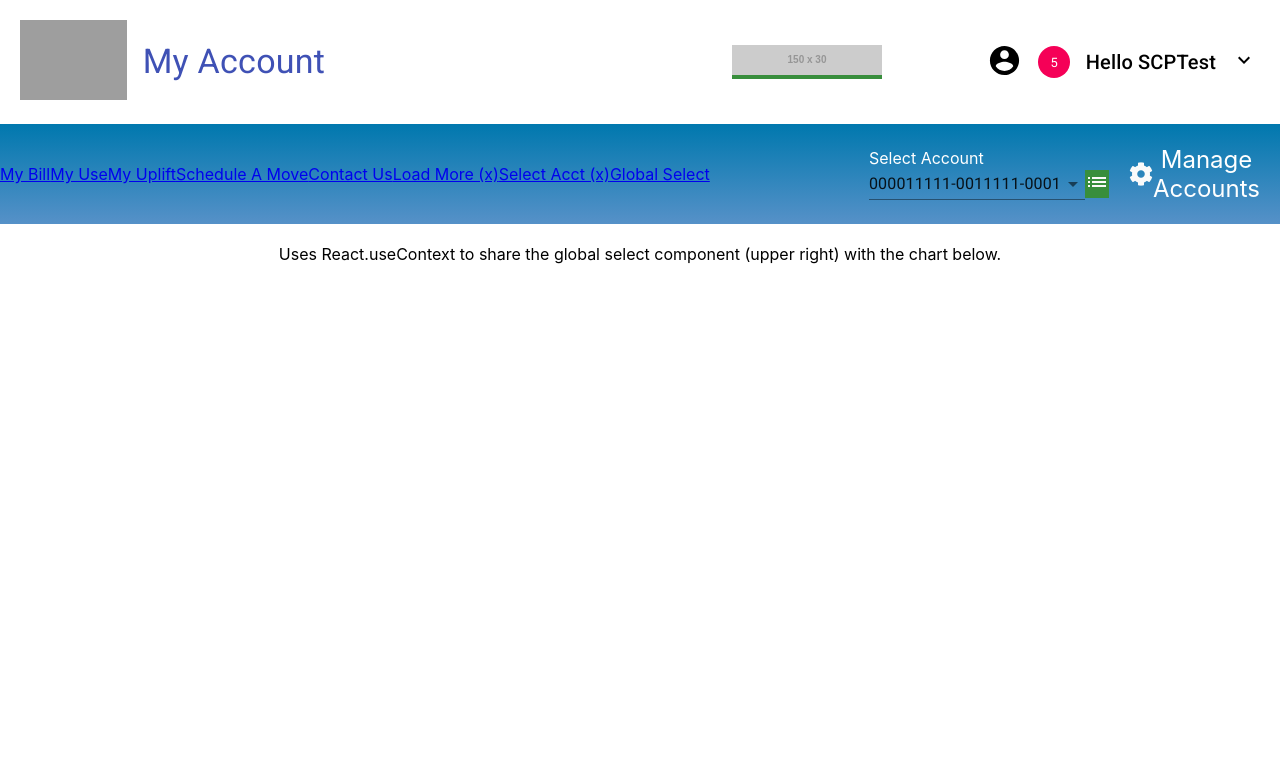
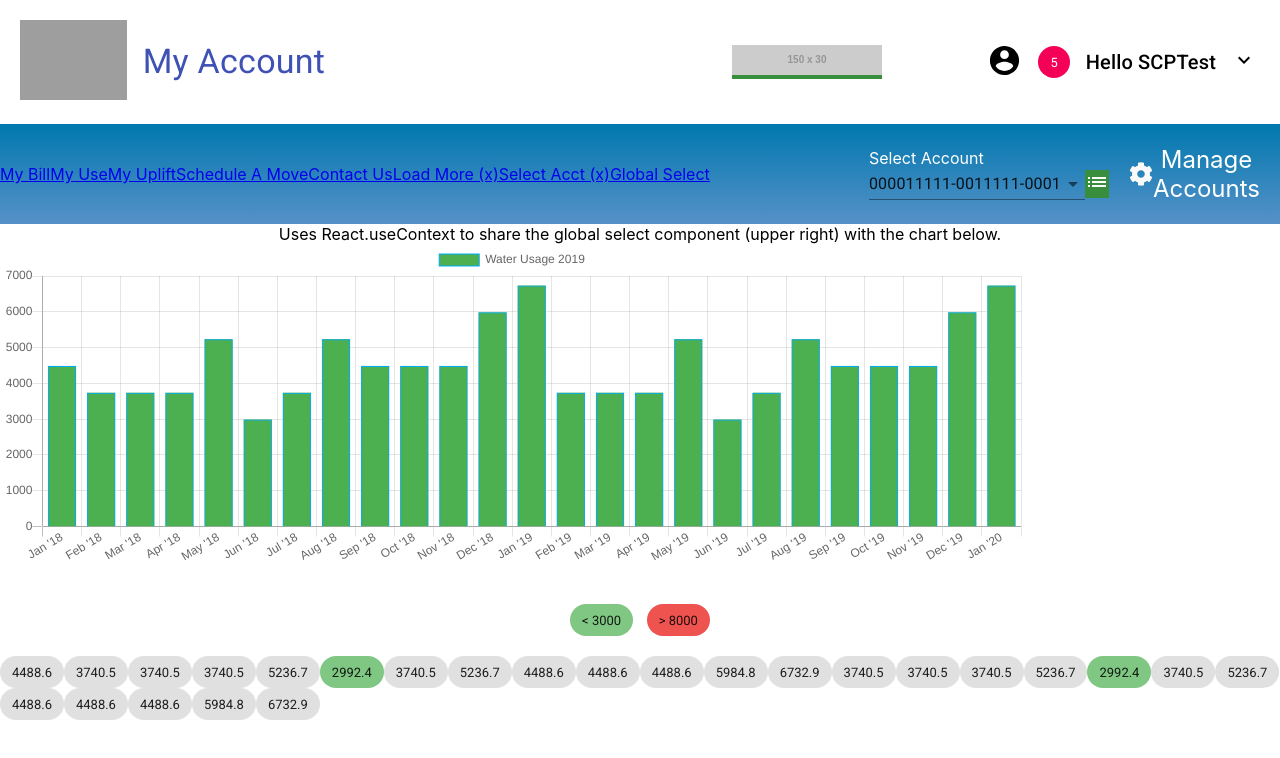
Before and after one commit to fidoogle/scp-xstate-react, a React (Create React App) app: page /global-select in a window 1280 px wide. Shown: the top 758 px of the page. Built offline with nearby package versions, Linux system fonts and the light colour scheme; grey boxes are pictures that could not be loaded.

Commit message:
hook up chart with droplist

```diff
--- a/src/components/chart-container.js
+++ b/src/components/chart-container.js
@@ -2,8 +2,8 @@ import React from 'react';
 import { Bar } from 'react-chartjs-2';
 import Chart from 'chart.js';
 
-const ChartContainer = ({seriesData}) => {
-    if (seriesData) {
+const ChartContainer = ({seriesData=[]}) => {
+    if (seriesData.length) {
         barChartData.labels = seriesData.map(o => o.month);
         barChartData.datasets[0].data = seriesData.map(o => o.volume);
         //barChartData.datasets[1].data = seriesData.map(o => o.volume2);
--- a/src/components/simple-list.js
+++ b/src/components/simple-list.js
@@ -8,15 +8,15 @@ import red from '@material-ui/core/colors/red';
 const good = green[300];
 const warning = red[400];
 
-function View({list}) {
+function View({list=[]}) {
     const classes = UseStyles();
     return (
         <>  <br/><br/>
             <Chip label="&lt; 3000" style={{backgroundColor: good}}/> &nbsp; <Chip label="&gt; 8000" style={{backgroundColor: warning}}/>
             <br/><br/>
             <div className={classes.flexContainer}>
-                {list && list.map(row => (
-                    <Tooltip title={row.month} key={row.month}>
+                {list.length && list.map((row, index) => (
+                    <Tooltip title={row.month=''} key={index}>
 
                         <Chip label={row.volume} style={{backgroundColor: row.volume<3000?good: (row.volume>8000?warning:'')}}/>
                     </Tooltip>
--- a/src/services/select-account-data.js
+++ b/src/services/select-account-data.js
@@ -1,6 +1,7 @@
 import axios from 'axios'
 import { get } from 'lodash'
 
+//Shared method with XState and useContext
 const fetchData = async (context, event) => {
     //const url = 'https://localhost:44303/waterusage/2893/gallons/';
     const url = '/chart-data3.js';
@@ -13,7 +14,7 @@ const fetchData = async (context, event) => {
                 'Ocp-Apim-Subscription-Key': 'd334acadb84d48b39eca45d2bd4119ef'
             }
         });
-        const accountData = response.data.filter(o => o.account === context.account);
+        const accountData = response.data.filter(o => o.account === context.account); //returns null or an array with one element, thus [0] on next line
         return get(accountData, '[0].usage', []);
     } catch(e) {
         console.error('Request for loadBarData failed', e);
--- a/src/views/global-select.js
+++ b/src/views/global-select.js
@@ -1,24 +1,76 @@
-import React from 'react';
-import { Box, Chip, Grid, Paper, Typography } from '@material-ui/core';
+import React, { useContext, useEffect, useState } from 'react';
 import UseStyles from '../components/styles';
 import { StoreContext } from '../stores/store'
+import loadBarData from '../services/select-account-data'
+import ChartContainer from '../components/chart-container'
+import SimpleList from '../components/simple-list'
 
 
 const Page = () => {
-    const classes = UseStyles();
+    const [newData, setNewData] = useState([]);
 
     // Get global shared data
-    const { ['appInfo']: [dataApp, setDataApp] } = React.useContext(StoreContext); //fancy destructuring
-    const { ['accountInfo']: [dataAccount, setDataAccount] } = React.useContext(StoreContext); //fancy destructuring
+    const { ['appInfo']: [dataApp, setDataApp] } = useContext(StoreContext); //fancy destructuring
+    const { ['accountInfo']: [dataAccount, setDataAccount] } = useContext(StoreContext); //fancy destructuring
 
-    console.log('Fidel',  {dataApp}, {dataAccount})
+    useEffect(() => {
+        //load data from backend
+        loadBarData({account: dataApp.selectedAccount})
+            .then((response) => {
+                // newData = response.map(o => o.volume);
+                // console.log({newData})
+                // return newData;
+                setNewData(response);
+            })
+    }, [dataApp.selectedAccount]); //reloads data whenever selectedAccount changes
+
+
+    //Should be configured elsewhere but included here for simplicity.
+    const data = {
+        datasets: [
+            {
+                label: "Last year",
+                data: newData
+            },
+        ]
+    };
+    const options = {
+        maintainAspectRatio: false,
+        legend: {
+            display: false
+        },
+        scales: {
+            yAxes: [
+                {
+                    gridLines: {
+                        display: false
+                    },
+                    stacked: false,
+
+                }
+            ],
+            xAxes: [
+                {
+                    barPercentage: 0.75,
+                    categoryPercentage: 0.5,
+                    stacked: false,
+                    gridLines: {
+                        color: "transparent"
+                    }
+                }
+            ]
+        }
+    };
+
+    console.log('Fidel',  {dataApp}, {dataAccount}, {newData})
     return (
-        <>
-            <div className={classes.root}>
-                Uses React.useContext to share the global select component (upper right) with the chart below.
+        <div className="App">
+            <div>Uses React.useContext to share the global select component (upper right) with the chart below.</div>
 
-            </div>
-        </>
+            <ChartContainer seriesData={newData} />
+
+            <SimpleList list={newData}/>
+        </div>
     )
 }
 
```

▸ **What you should do**: Write the material above out again exactly. Omit every image.

▸ **Result**:
Before and after one commit to fidoogle/scp-xstate-react, a React (Create React App) app: page /global-select in a window 1280 px wide. Shown: the top 758 px of the page. Built offline with nearby package versions, Linux system fonts and the light colour scheme; grey boxes are pictures that could not be loaded.

Commit message:
hook up chart with droplist

```diff
--- a/src/components/chart-container.js
+++ b/src/components/chart-container.js
@@ -2,8 +2,8 @@ import React from 'react';
 import { Bar } from 'react-chartjs-2';
 import Chart from 'chart.js';
 
-const ChartContainer = ({seriesData}) => {
-    if (seriesData) {
+const ChartContainer = ({seriesData=[]}) => {
+    if (seriesData.length) {
         barChartData.labels = seriesData.map(o => o.month);
         barChartData.datasets[0].data = seriesData.map(o => o.volume);
         //barChartData.datasets[1].data = seriesData.map(o => o.volume2);
--- a/src/components/simple-list.js
+++ b/src/components/simple-list.js
@@ -8,15 +8,15 @@ import red from '@material-ui/core/colors/red';
 const good = green[300];
 const warning = red[400];
 
-function View({list}) {
+function View({list=[]}) {
     const classes = UseStyles();
     return (
         <>  <br/><br/>
             <Chip label="&lt; 3000" style={{backgroundColor: good}}/> &nbsp; <Chip label="&gt; 8000" style={{backgroundColor: warning}}/>
             <br/><br/>
             <div className={classes.flexContainer}>
-                {list && list.map(row => (
-                    <Tooltip title={row.month} key={row.month}>
+                {list.length && list.map((row, index) => (
+                    <Tooltip title={row.month=''} key={index}>
 
                         <Chip label={row.volume} style={{backgroundColor: row.volume<3000?good: (row.volume>8000?warning:'')}}/>
                     </Tooltip>
--- a/src/services/select-account-data.js
+++ b/src/services/select-account-data.js
@@ -1,6 +1,7 @@
 import axios from 'axios'
 import { get } from 'lodash'
 
+//Shared method with XState and useContext
 const fetchData = async (context, event) => {
     //const url = 'https://localhost:44303/waterusage/2893/gallons/';
     const url = '/chart-data3.js';
@@ -13,7 +14,7 @@ const fetchData = async (context, event) => {
                 'Ocp-Apim-Subscription-Key': 'd334acadb84d48b39eca45d2bd4119ef'
             }
         });
-        const accountData = response.data.filter(o => o.account === context.account);
+        const accountData = response.data.filter(o => o.account === context.account); //returns null or an array with one element, thus [0] on next line
         return get(accountData, '[0].usage', []);
     } catch(e) {
         console.error('Request for loadBarData failed', e);
--- a/src/views/global-select.js
+++ b/src/views/global-select.js
@@ -1,24 +1,76 @@
-import React from 'react';
-import { Box, Chip, Grid, Paper, Typography } from '@material-ui/core';
+import React, { useContext, useEffect, useState } from 'react';
 import UseStyles from '../components/styles';
 import { StoreContext } from '../stores/store'
+import loadBarData from '../services/select-account-data'
+import ChartContainer from '../components/chart-container'
+import SimpleList from '../components/simple-list'
 
 
 const Page = () => {
-    const classes = UseStyles();
+    const [newData, setNewData] = useState([]);
 
     // Get global shared data
-    const { ['appInfo']: [dataApp, setDataApp] } = React.useContext(StoreContext); //fancy destructuring
-    const { ['accountInfo']: [dataAccount, setDataAccount] } = React.useContext(StoreContext); //fancy destructuring
+    const { ['appInfo']: [dataApp, setDataApp] } = useContext(StoreContext); //fancy destructuring
+    const { ['accountInfo']: [dataAccount, setDataAccount] } = useContext(StoreContext); //fancy destructuring
 
-    console.log('Fidel',  {dataApp}, {dataAccount})
+    useEffect(() => {
+        //load data from backend
+        loadBarData({account: dataApp.selectedAccount})
+            .then((response) => {
+                // newData = response.map(o => o.volume);
+                // console.log({newData})
+                // return newData;
+                setNewData(response);
+            })
+    }, [dataApp.selectedAccount]); //reloads data whenever selectedAccount changes
+
+
+    //Should be configured elsewhere but included here for simplicity.
+    const data = {
+        datasets: [
+            {
+                label: "Last year",
+                data: newData
+            },
+        ]
+    };
+    const options = {
+        maintainAspectRatio: false,
+        legend: {
+            display: false
+        },
+        scales: {
+            yAxes: [
+                {
+                    gridLines: {
+                        display: false
+                    },
+                    stacked: false,
+
+                }
+            ],
+            xAxes: [
+                {
+                    barPercentage: 0.75,
+                    categoryPercentage: 0.5,
+                    stacked: false,
+                    gridLines: {
+                        color: "transparent"
+                    }
+                }
+            ]
+        }
+    };
+
+    console.log('Fidel',  {dataApp}, {dataAccount}, {newData})
     return (
-        <>
-            <div className={classes.root}>
-                Uses React.useContext to share the global select component (upper right) with the chart below.
+        <div className="App">
+            <div>Uses React.useContext to share the global select component (upper right) with the chart below.</div>
 
-            </div>
-        </>
+            <ChartContainer seriesData={newData} />
+
+            <SimpleList list={newData}/>
+        </div>
     )
 }
 
```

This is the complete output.